According to SpaceNews.com, Harris explained to investors earlier this year that a sharp maritime revenue decline is expected to continue, with a 25 percent revenue drop expected in next year despite growth in the vacation cruise industry.
However, November saw Harris agreeing to a $700 million contract with the State of Florida for the creation and maintenance of a statewide communications network serving a variety of state and local government agencies such as public safety, law enforcement and public schools.

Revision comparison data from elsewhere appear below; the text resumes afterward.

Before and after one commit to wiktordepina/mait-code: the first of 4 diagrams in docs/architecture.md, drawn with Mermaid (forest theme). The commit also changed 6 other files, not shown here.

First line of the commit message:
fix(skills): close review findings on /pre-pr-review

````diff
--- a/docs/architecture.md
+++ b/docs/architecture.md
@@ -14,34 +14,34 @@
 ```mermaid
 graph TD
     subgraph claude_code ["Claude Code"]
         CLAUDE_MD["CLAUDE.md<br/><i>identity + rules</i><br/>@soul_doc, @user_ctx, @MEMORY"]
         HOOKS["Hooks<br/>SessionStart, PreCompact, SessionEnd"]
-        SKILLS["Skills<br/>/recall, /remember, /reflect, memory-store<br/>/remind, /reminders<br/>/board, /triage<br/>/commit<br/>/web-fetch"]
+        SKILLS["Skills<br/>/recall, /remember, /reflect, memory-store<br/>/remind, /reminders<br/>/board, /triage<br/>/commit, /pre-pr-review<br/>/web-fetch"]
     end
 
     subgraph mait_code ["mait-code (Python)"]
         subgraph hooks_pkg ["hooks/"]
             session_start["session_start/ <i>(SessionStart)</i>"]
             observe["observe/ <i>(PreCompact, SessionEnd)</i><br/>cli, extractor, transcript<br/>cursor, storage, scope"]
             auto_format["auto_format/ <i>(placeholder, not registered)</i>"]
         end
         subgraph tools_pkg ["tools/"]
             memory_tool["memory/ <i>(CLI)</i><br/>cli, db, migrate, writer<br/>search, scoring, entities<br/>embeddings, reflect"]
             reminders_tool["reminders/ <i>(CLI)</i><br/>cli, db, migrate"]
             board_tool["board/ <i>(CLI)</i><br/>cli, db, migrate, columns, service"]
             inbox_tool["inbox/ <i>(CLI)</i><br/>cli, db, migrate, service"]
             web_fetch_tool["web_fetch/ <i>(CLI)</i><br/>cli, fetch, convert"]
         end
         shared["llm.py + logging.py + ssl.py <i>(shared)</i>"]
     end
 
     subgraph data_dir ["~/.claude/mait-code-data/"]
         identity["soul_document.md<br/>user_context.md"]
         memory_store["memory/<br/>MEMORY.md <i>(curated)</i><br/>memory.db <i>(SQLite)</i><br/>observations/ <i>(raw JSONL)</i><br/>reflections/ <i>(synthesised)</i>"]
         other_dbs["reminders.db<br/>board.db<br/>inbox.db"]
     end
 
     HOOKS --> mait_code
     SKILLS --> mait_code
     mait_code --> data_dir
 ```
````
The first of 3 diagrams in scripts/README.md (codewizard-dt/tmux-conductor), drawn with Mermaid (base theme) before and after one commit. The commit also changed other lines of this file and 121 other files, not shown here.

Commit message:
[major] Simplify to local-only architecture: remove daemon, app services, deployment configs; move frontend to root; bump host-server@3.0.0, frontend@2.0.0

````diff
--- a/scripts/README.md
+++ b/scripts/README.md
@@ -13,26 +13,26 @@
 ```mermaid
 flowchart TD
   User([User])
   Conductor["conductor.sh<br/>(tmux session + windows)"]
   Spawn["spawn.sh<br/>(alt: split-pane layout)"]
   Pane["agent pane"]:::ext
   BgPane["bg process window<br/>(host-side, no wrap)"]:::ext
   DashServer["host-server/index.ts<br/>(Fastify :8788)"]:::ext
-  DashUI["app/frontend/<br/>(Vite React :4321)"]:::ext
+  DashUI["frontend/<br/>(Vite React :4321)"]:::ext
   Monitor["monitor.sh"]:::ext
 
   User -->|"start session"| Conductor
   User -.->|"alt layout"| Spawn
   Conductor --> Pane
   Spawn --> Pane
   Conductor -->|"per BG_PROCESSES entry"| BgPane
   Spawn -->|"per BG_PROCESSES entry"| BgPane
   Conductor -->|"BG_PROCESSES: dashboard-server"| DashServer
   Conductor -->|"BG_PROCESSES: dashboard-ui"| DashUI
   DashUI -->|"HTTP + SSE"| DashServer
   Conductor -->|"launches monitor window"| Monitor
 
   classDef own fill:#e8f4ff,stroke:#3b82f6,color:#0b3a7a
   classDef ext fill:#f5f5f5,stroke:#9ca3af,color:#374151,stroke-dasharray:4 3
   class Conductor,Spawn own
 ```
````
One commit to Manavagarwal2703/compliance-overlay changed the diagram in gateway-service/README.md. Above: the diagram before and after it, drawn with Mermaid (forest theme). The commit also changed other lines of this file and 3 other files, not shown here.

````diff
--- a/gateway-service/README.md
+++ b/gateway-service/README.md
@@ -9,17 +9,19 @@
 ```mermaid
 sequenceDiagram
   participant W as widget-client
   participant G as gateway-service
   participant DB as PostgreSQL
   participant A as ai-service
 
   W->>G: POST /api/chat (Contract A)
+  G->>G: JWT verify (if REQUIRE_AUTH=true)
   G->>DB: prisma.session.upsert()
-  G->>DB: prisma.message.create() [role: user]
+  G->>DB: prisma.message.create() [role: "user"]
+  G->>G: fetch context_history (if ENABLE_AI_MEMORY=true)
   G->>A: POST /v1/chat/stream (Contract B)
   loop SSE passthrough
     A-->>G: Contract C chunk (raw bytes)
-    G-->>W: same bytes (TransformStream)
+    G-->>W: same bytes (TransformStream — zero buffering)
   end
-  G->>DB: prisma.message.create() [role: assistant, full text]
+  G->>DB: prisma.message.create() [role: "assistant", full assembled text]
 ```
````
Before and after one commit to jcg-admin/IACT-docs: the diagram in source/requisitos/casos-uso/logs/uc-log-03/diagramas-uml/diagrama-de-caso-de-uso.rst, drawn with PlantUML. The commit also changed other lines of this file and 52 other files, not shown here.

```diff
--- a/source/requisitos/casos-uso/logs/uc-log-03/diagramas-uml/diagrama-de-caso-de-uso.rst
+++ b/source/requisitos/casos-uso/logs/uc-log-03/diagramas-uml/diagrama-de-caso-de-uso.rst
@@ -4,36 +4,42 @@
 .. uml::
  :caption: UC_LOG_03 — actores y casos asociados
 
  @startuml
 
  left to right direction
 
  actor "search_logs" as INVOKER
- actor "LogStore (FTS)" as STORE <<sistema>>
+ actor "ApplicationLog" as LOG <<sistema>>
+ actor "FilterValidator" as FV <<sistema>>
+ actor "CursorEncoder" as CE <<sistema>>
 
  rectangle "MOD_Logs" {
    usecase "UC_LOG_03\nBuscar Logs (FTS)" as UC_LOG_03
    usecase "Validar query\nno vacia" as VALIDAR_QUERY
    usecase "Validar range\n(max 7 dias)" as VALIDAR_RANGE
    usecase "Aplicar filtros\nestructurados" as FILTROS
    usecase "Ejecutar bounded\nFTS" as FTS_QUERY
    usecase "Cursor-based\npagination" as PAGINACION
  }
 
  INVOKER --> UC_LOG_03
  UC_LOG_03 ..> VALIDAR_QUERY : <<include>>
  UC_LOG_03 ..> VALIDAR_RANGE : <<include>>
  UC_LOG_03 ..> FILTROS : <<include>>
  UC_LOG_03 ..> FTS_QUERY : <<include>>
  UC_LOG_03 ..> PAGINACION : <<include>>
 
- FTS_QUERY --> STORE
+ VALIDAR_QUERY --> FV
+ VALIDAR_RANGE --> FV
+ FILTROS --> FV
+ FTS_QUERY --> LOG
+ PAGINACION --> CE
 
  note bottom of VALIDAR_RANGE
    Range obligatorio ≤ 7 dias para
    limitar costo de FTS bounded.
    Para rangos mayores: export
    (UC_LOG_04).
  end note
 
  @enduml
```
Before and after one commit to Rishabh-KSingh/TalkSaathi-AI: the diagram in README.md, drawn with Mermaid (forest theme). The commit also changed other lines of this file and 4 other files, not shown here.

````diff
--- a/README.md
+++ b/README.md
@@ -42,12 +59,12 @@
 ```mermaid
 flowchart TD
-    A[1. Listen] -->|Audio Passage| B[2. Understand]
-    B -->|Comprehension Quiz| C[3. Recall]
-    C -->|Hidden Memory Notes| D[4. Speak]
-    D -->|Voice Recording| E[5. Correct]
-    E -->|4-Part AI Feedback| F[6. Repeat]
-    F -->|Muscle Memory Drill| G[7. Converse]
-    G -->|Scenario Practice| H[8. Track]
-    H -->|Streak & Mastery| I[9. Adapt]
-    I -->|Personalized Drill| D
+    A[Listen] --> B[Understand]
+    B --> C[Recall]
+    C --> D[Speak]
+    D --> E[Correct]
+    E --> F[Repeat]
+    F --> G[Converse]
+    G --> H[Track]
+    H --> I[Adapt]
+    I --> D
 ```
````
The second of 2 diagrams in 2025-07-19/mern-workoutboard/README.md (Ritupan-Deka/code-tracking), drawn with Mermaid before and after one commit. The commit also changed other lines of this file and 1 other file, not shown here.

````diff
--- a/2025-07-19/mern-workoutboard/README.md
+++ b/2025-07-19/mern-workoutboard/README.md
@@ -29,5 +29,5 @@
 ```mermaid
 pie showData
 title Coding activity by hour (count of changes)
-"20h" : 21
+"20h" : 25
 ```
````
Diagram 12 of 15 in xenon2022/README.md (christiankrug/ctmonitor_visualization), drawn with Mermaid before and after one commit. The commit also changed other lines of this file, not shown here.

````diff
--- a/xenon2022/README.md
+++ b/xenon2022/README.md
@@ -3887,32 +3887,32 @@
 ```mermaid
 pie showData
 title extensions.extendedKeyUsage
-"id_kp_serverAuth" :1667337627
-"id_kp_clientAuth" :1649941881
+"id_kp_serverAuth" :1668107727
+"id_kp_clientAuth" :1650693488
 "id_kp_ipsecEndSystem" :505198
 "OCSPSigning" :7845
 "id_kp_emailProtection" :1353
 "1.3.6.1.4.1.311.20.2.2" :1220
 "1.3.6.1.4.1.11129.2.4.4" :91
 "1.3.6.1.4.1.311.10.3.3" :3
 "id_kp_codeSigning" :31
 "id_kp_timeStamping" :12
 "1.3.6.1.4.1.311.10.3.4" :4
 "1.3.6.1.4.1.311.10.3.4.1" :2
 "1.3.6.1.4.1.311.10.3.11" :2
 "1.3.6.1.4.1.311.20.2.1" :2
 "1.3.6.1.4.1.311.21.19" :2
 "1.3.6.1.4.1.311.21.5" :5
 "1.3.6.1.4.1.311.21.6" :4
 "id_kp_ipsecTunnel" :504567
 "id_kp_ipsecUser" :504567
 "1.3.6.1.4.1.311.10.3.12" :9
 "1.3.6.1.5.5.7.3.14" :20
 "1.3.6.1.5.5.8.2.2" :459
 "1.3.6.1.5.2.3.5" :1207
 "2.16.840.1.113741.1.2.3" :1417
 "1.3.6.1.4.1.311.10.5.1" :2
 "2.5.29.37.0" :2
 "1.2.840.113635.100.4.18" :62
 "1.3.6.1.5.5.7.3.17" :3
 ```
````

The terms of the contract include a seven-year base and an option for seven yearly renewals.
Speculation on the prospective sale goes back as far as August, when James Bach of the Washington Business Journal reported that JANA Partners, LLC — the group behind the divestiture of Computer Sciences Corp’s government services sector – acquired a stake in Harris.
This move caught the interest of analysts at Moody’s Investors Service and J. P. Morgan, which suggested a possibility Harris would get rid of additional non-core assets, including its government information technology services.
Although Harris’ stated goal is to provide a secure, reliable network for voice, data and video connectivity to many of Florida’s counties and municipalities, Bach also notes it is also evident that the company is looking to shed several of its business lines.
Recently, the company reported revenue for the first quarter of fiscal 2017 of $1.75 billion, down from $1.81 billion the prior year. It was down 3 percent on a reported basis and 2 percent on an organic basis, excluding prior-year revenue because of a newly divested aerostructures business.
Bach writes: “[Harris Corp.] CEO William Brown said in August that the company would ‘dispassionately, objectively and aggressively assess which businesses strategically fit and are a better value to Harris, as well as which businesses may be a better value on their own or with a third party.’”
Over the past few years, Harris has cut loose several associated businesses: the aerostructures sale in 2016; its commercial health care business in 2015, and a broadcast communications company in 2013.
Bach says several sources in the industry expect Harris to consider selling its government information technology division – even before the CapRock sale is finalized – as part of a strategy to stabilize revenues to between $225 million and $250 million a quarter.
This plan will mean one of two things: a wholesale gutting of Harris’ government services segment or putting the division up for sale for an estimated price tag of nearly $1 billion.
Either way, Harris Corp. is now throwing more than a little uncertainty into the newly inked deal with the state of Florida to provide MyFloridaNet-2 (MFN-2) and a statewide communications infrastructure.